▶ [WHAT TO WORK ON] Look through the records and copy each line that has "output" in it.

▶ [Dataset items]
------------------------------------
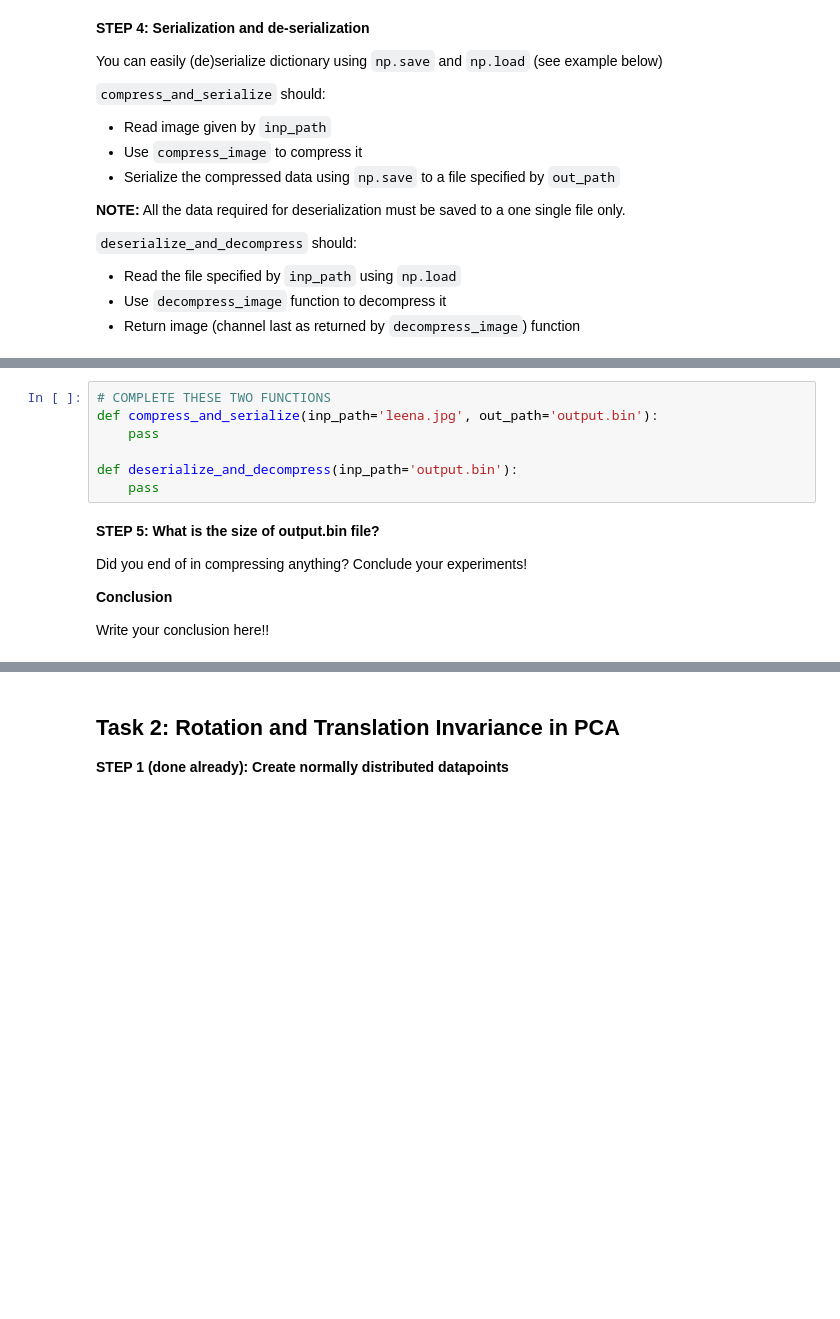
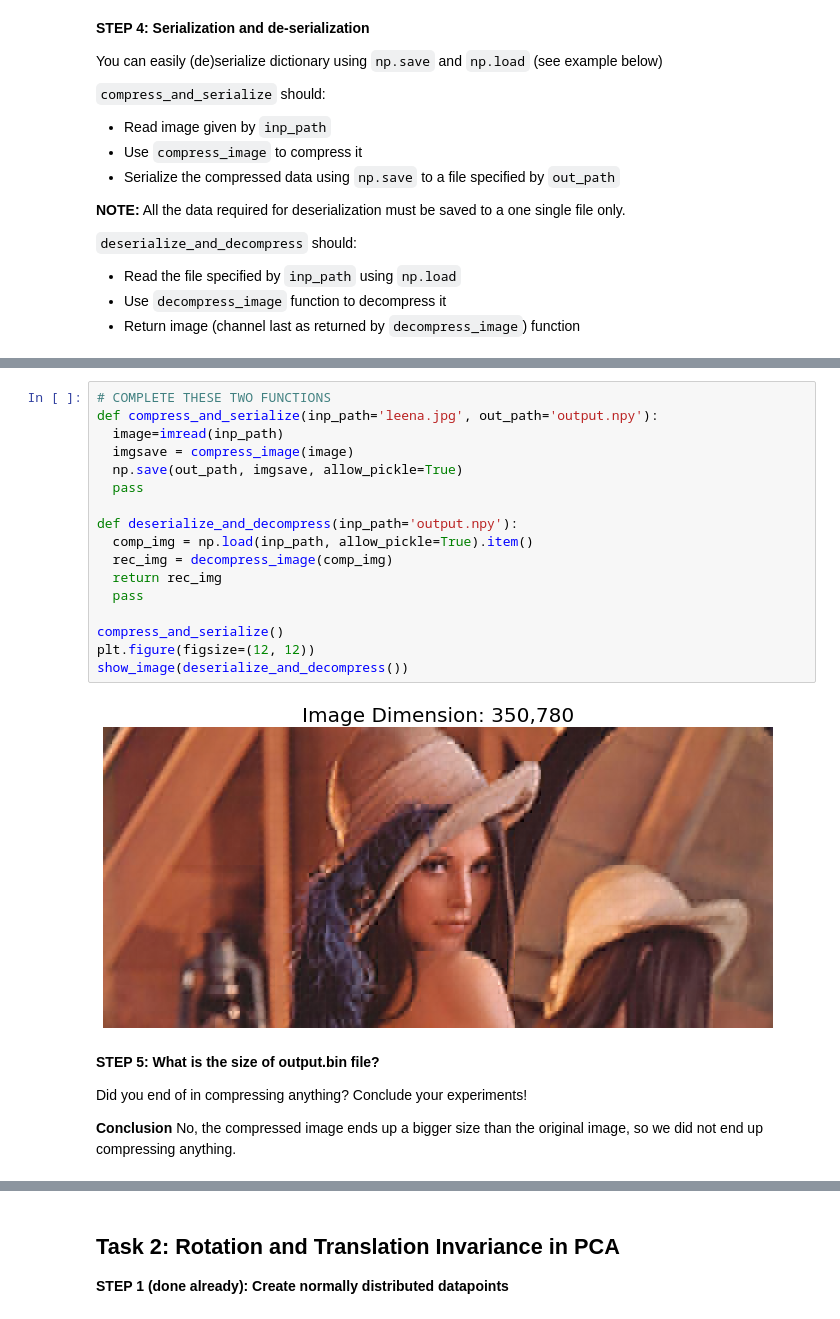
Before and after one commit to hl5chen/TestCollab, a Jupyter notebook: Assignment_1_(PCA).ipynb, the cells around one changed output, grey strips where cells are left out. Drawn from its saved outputs; the diff is of its cells as text; blank space fills up the shorter version.

```diff
--- a/Assignment_1_(PCA).ipynb
+++ b/Assignment_1_(PCA).ipynb
@@ -406,19 +457,30 @@ ds
 {'a': [1, 2, 3], 'b': [4, 5, 6, 7, 8]}
 # %%
 # COMPLETE THESE TWO FUNCTIONS
-def compress_and_serialize(inp_path='leena.jpg', out_path='output.bin'):
-    pass
+def compress_and_serialize(inp_path='leena.jpg', out_path='output.npy'):
+  image=imread(inp_path)
+  imgsave = compress_image(image)
+  np.save(out_path, imgsave, allow_pickle=True)
+  pass
 
-def deserialize_and_decompress(inp_path='output.bin'):
-    pass
+def deserialize_and_decompress(inp_path='output.npy'):
+  comp_img = np.load(inp_path, allow_pickle=True).item()
+  rec_img = decompress_image(comp_img)
+  return rec_img
+  pass
+
+compress_and_serialize()
+plt.figure(figsize=(12, 12))
+show_image(deserialize_and_decompress())
+# %% [output]
+[figure, added]
 # %% [markdown]
 **STEP 5: What is the size of output.bin file?**
 
 Did you end of in compressing anything? Conclude your experiments!
 
 **Conclusion**
-
-Write your conclusion here!!
+No, the compressed image ends up a bigger size than the original image, so we did not end up compressing anything.
 # %%
 import os
 
```
Also changed, not shown: parts of 21 cells of this notebook.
------------------------------------
▶ [SOLUTION TO THE PROBLEM]
Before and after one commit to hl5chen/TestCollab, a Jupyter notebook: Assignment_1_(PCA).ipynb, the cells around one changed output, grey strips where cells are left out. Drawn from its saved outputs; the diff is of its cells as text; blank space fills up the shorter version.
-def compress_and_serialize(inp_path='leena.jpg', out_path='output.bin'):
+def compress_and_serialize(inp_path='leena.jpg', out_path='output.npy'):
-def deserialize_and_decompress(inp_path='output.bin'):
+def deserialize_and_decompress(inp_path='output.npy'):
+# %% [output]
 **STEP 5: What is the size of output.bin file?**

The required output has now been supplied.